◆ **Aim of the exercise**
Count every line in the data below where "MoonLog" occurs, then state that number and nothing more.

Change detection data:
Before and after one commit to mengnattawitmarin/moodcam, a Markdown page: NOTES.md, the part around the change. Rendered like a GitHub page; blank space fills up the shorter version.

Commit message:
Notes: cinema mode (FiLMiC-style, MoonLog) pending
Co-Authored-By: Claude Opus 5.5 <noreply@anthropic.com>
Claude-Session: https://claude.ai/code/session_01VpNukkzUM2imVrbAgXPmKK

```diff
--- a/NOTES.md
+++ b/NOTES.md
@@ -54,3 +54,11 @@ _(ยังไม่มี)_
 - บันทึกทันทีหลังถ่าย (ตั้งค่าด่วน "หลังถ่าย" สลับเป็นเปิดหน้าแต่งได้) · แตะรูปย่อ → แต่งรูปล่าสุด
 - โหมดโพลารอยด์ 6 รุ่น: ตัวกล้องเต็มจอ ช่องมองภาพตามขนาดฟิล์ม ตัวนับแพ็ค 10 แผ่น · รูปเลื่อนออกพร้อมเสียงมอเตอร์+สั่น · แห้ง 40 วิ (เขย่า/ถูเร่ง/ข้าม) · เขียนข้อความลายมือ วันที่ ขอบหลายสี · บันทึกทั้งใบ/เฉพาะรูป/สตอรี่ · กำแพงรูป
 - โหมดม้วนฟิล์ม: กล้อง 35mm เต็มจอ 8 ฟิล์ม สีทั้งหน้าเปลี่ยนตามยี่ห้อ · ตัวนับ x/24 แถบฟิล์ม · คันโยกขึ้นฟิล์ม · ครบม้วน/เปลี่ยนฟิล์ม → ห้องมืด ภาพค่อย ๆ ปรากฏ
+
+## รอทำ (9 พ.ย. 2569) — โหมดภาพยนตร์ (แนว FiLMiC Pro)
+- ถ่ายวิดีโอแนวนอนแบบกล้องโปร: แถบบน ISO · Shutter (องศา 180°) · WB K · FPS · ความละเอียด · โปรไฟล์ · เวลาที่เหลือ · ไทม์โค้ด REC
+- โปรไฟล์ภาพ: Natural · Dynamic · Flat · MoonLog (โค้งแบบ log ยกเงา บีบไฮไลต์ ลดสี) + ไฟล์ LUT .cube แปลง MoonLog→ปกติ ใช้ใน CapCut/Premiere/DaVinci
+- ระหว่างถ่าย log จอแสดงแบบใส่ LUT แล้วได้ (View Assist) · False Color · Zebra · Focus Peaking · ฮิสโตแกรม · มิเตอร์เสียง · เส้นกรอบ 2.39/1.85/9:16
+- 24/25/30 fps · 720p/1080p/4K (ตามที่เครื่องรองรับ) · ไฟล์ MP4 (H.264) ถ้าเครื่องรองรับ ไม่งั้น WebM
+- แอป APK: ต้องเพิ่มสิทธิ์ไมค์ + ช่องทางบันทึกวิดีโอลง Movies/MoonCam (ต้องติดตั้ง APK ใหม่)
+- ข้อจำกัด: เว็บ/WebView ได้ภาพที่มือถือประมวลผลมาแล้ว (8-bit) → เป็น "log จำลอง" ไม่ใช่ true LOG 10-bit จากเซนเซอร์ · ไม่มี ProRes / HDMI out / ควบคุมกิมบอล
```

◆ **Answer to the problem**
2